*** THE RECORDS Section Begins ***

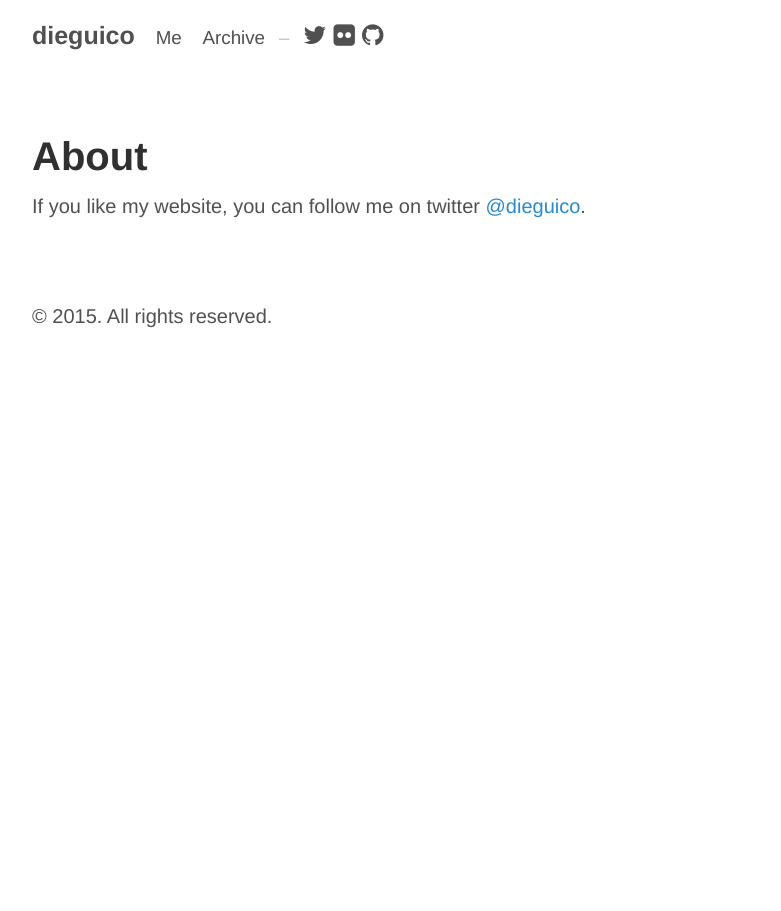
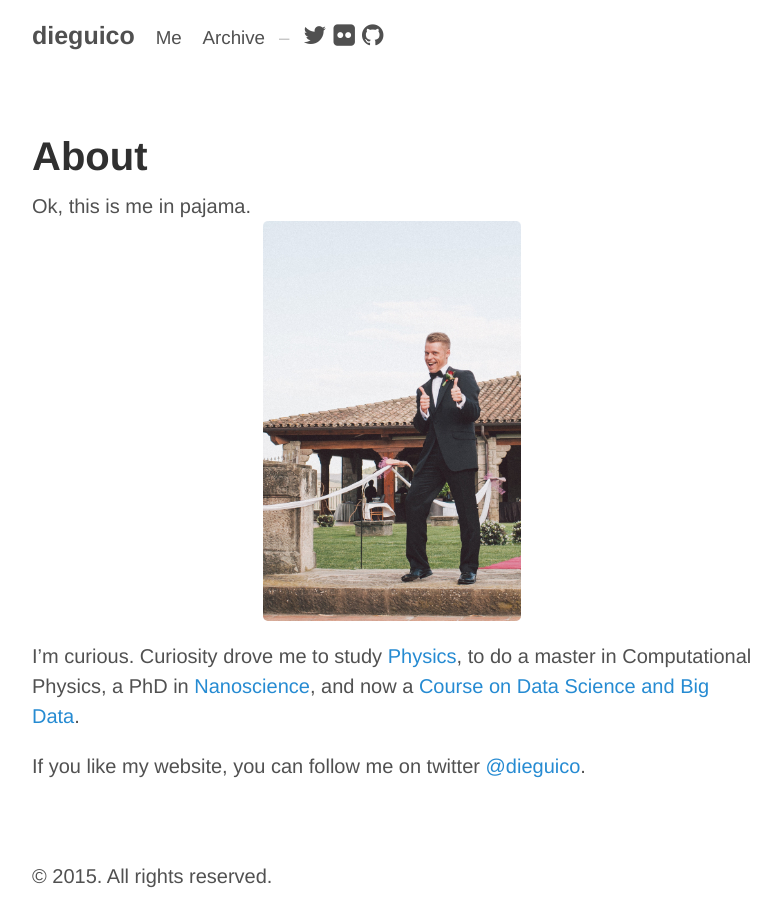
Before and after one commit to dieguico/old.dieguico.github.io, a Jekyll site: the page built from about.md, in a window 1280 px wide. Shown: the whole page, without its empty margins (248-1029 px from the left). Built offline with Jekyll 4.4.1, drawn with Linux system fonts in a browser that asks for light colours; nearby versions of some CDN libraries; Markdown is read by kramdown in place of the engine named in the settings.

Commit message:
center images

```diff
--- a/about.md
+++ b/about.md
@@ -3,4 +3,9 @@ layout: page
 title: About
 ---
 
+Ok, this is me in pajama.
+![Me in pajama](/assets/me.jpg)
+
+I’m curious. Curiosity drove me to study [Physics](http://www.ub.edu/fisica/en/), to do a master in Computational Physics, a PhD in [Nanoscience](http://www.ub.edu/in2ub/doctorat_nanociencia/index.php?option=com_content&view=article&id=27:home-cat-2&catid=9:english&lang=en&Itemid=102), and now a [Course on Data Science and Big Data](http://www.ub.edu/datascience/).
+
 If you like my website, you can follow me on twitter [@dieguico](https://twitter.com/dieguico).
--- a/public/css/poole.css
+++ b/public/css/poole.css
@@ -203,10 +203,10 @@ blockquote p:last-child {
 img {
   display: block;
   max-width: 100%;
-  margin: 0 0 1rem;
+  /*margin: 0 0 1rem;*/
+  margin: 0 auto;  /*centers the image*/
   border-radius: 5px;
 }
-
 /* Tables */
 table {
   margin-bottom: 1rem;
@@ -350,6 +350,7 @@ tbody tr:nth-child(odd) th {
 }
 
 
+
 /*
  * Pagination
  *
```
Also changed, not shown: assets/me.jpg (added).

*** THE RECORDS Section Ends ***

◆ WORK ORDER:
Once the pictures are set aside, give the listing again word for word.

◆ THE ANSWER:
Before and after one commit to dieguico/old.dieguico.github.io, a Jekyll site: the page built from about.md, in a window 1280 px wide. Shown: the whole page, without its empty margins (248-1029 px from the left). Built offline with Jekyll 4.4.1, drawn with Linux system fonts in a browser that asks for light colours; nearby versions of some CDN libraries; Markdown is read by kramdown in place of the engine named in the settings.

Commit message:
center images

```diff
--- a/about.md
+++ b/about.md
@@ -3,4 +3,9 @@ layout: page
 title: About
 ---
 
+Ok, this is me in pajama.
+![Me in pajama](/assets/me.jpg)
+
+I’m curious. Curiosity drove me to study [Physics](http://www.ub.edu/fisica/en/), to do a master in Computational Physics, a PhD in [Nanoscience](http://www.ub.edu/in2ub/doctorat_nanociencia/index.php?option=com_content&view=article&id=27:home-cat-2&catid=9:english&lang=en&Itemid=102), and now a [Course on Data Science and Big Data](http://www.ub.edu/datascience/).
+
 If you like my website, you can follow me on twitter [@dieguico](https://twitter.com/dieguico).
--- a/public/css/poole.css
+++ b/public/css/poole.css
@@ -203,10 +203,10 @@ blockquote p:last-child {
 img {
   display: block;
   max-width: 100%;
-  margin: 0 0 1rem;
+  /*margin: 0 0 1rem;*/
+  margin: 0 auto;  /*centers the image*/
   border-radius: 5px;
 }
-
 /* Tables */
 table {
   margin-bottom: 1rem;
@@ -350,6 +350,7 @@ tbody tr:nth-child(odd) th {
 }
 
 
+
 /*
  * Pagination
  *
```
Also changed, not shown: assets/me.jpg (added).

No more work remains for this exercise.